(Itemized modification records)
○ ○ ○ ○ ○ ○ ○

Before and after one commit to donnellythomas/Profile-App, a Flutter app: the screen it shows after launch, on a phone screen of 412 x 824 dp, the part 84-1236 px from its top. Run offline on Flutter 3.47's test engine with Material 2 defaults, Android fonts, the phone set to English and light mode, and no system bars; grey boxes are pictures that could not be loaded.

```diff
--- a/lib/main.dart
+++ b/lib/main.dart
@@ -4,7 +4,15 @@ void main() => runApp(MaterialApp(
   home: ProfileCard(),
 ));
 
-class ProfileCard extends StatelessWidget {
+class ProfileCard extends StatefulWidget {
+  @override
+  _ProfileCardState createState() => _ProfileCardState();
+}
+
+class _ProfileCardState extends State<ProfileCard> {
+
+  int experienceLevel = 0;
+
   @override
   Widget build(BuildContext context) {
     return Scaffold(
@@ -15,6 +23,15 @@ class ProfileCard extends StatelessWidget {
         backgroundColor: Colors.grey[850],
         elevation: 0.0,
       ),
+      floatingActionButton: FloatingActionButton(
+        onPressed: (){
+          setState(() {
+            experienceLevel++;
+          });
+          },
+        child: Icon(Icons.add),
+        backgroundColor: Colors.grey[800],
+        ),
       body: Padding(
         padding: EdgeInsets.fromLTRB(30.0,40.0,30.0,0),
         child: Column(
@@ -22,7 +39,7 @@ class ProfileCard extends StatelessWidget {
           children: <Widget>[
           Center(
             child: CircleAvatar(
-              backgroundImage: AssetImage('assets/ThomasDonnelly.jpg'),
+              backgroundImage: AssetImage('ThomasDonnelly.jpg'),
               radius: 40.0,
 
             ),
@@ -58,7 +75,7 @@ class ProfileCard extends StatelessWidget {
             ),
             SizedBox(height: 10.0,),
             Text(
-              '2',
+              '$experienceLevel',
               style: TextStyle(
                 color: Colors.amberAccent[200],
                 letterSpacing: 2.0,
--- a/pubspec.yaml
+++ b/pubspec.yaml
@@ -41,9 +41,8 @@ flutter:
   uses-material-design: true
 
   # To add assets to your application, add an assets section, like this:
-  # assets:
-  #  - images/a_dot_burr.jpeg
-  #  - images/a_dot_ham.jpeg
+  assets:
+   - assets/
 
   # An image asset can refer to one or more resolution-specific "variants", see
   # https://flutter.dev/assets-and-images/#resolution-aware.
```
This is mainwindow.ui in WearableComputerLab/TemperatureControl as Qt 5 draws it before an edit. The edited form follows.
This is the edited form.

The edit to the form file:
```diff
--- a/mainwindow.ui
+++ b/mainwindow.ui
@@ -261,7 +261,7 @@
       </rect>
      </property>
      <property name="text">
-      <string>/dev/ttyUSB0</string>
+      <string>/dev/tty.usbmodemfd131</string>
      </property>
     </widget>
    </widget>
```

○ ○ ○ ○ ○ ○ ○

:: TASK REQUIREMENTS ::
A word-for-word restatement of all the records is required.

:: WRITTEN RESPONSE ::
Before and after one commit to donnellythomas/Profile-App, a Flutter app: the screen it shows after launch, on a phone screen of 412 x 824 dp, the part 84-1236 px from its top. Run offline on Flutter 3.47's test engine with Material 2 defaults, Android fonts, the phone set to English and light mode, and no system bars; grey boxes are pictures that could not be loaded.

```diff
--- a/lib/main.dart
+++ b/lib/main.dart
@@ -4,7 +4,15 @@ void main() => runApp(MaterialApp(
   home: ProfileCard(),
 ));
 
-class ProfileCard extends StatelessWidget {
+class ProfileCard extends StatefulWidget {
+  @override
+  _ProfileCardState createState() => _ProfileCardState();
+}
+
+class _ProfileCardState extends State<ProfileCard> {
+
+  int experienceLevel = 0;
+
   @override
   Widget build(BuildContext context) {
     return Scaffold(
@@ -15,6 +23,15 @@ class ProfileCard extends StatelessWidget {
         backgroundColor: Colors.grey[850],
         elevation: 0.0,
       ),
+      floatingActionButton: FloatingActionButton(
+        onPressed: (){
+          setState(() {
+            experienceLevel++;
+          });
+          },
+        child: Icon(Icons.add),
+        backgroundColor: Colors.grey[800],
+        ),
       body: Padding(
         padding: EdgeInsets.fromLTRB(30.0,40.0,30.0,0),
         child: Column(
@@ -22,7 +39,7 @@ class ProfileCard extends StatelessWidget {
           children: <Widget>[
           Center(
             child: CircleAvatar(
-              backgroundImage: AssetImage('assets/ThomasDonnelly.jpg'),
+              backgroundImage: AssetImage('ThomasDonnelly.jpg'),
               radius: 40.0,
 
             ),
@@ -58,7 +75,7 @@ class ProfileCard extends StatelessWidget {
             ),
             SizedBox(height: 10.0,),
             Text(
-              '2',
+              '$experienceLevel',
               style: TextStyle(
                 color: Colors.amberAccent[200],
                 letterSpacing: 2.0,
--- a/pubspec.yaml
+++ b/pubspec.yaml
@@ -41,9 +41,8 @@ flutter:
   uses-material-design: true
 
   # To add assets to your application, add an assets section, like this:
-  # assets:
-  #  - images/a_dot_burr.jpeg
-  #  - images/a_dot_ham.jpeg
+  assets:
+   - assets/
 
   # An image asset can refer to one or more resolution-specific "variants", see
   # https://flutter.dev/assets-and-images/#resolution-aware.
```
This is mainwindow.ui in WearableComputerLab/TemperatureControl as Qt 5 draws it before an edit. The edited form follows.
This is the edited form.

The edit to the form file:
```diff
--- a/mainwindow.ui
+++ b/mainwindow.ui
@@ -261,7 +261,7 @@
       </rect>
      </property>
      <property name="text">
-      <string>/dev/ttyUSB0</string>
+      <string>/dev/tty.usbmodemfd131</string>
      </property>
     </widget>
    </widget>
```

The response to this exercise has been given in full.